About the second day we were here I received an invitation to a dance in Toronto, it is from an English boy who came to my party and his guardian is giving a dance for him. The dance is on Thursday and I’m going into Toronto by train and then go to Frankie Harrison’s and go to the dance with her and stay overnight with her. It should be rather fun and I’m going to wear my new polka-dot dress.

About the second day we were here I met a Canadian girl whose mother Auntie had met before and we’ve been going round together ever since. Her name is Joyce Little and her father is a doctor. She’s a month older than me and she is also fair and the same height as me, in fact we go to-gether very well. Joyce is in the same grade as me so I hope to be put with her when we start school again.

The weather has been perfect up till to-day when we had a shower this morning, so Joyce and I went on long bicycle rides and are getting quite sun-tanned. This afternoon her father had to make a call in the country so they called for me and we went off, but we found the road Dr. Little had to take impassable so he had to put off his call until to-morrow. Instead though he took us to Orillia which is a small town about 20 miles from here and treated us to a soda each which was very nice and we came home singing songs all the way. I enjoyed it very much and they really are lovely people.

This morning we all went to church it being Easter Sunday but the parade of Easter bonnets was rather spoilt by it raining. I hope you had a nice holiday at Easter to give Daddy a rest. Please send my love to the boys and look after yourselves. Cheerio, ‘till next time,

Tons of love
Peggy

2018-07-24T08:12:00+00:00

About the Author:

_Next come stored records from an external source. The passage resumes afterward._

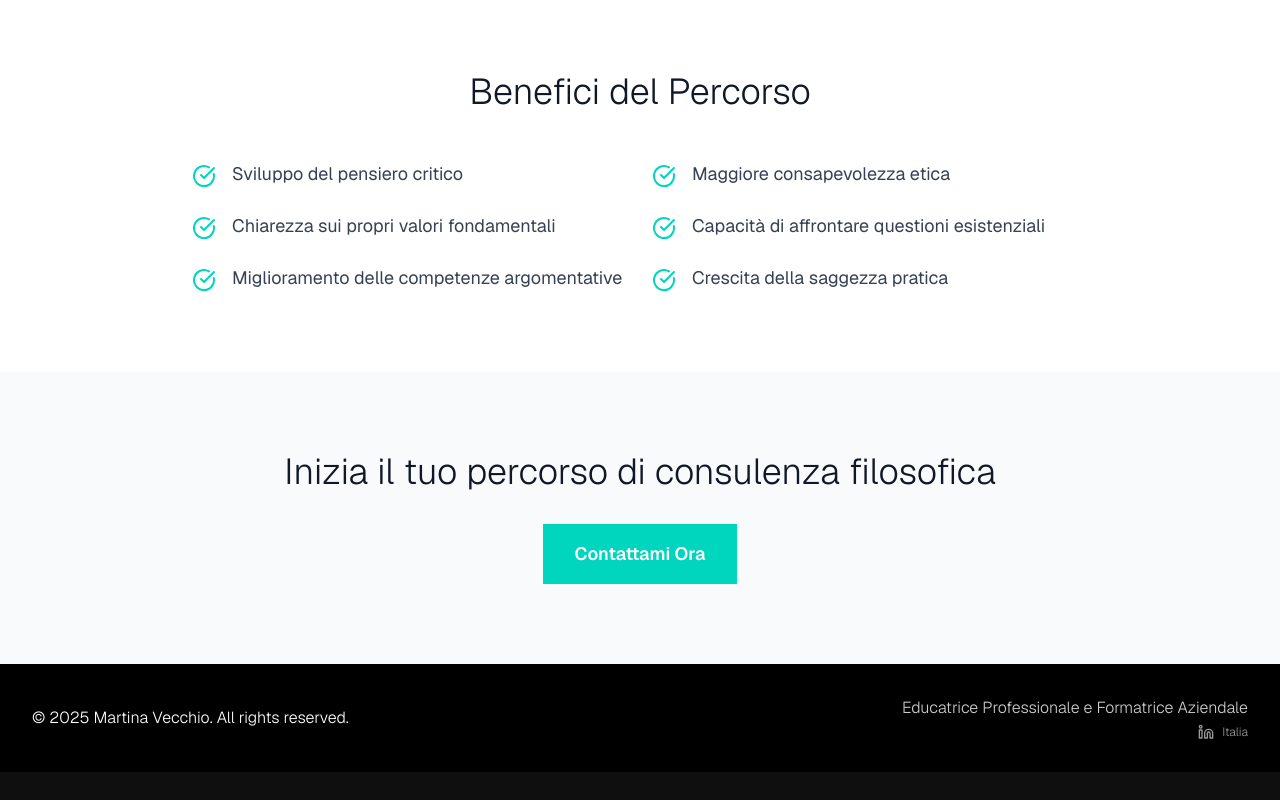
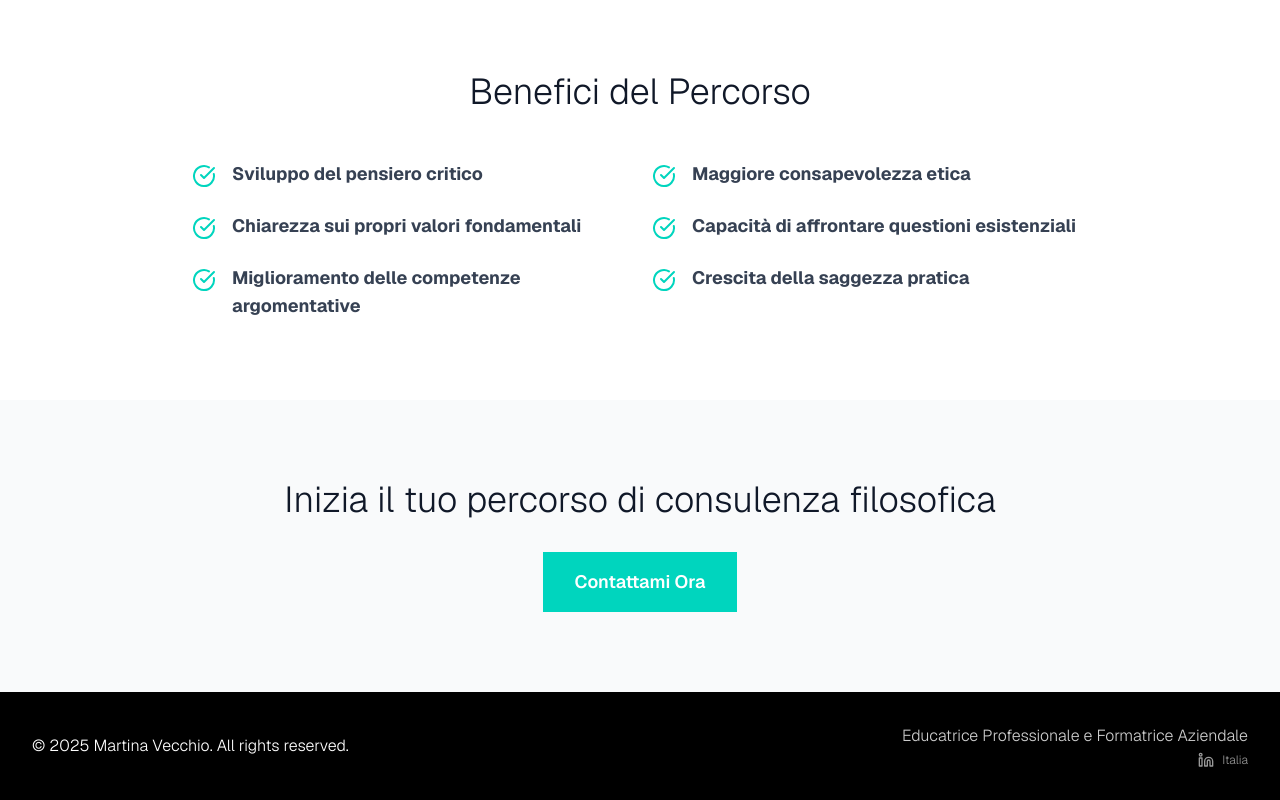
Before and after one commit to ezequiasaramburu/martina-website, a Next.js app: page /servizi/consulenza-filosofica in a window 1280 px wide. Shown: the part 1072-1872 px from the top of the page. Before the commit the page ends 1844 px from the top, so only its background shows below. Built offline with nearby package versions, Linux system fonts and the light colour scheme.

Commit message:
add font bold on service detail content

```diff
--- a/src/components/ServiceDetailContent.tsx
+++ b/src/components/ServiceDetailContent.tsx
@@ -81,7 +81,7 @@
                       : "text-teal-400"
                   }`}
                 />
-                <p className="text-lg text-gray-700">{benefit}</p>
+                <p className="text-lg text-gray-700 font-bold">{benefit}</p>
               </div>
             ))}
           </div>
```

Billy Courtice is the Chair of the Barrie Historical Archive. Otherwise, he is a writer, reader and rampant ice cream eater who makes a living in strategic communications.
error: All content on barriearchive.ca is subject to our Website Usage Terms and Conditions. Reproduction of any materials in any way without written consent is strictly forbidden. For inquiries please email [email protected]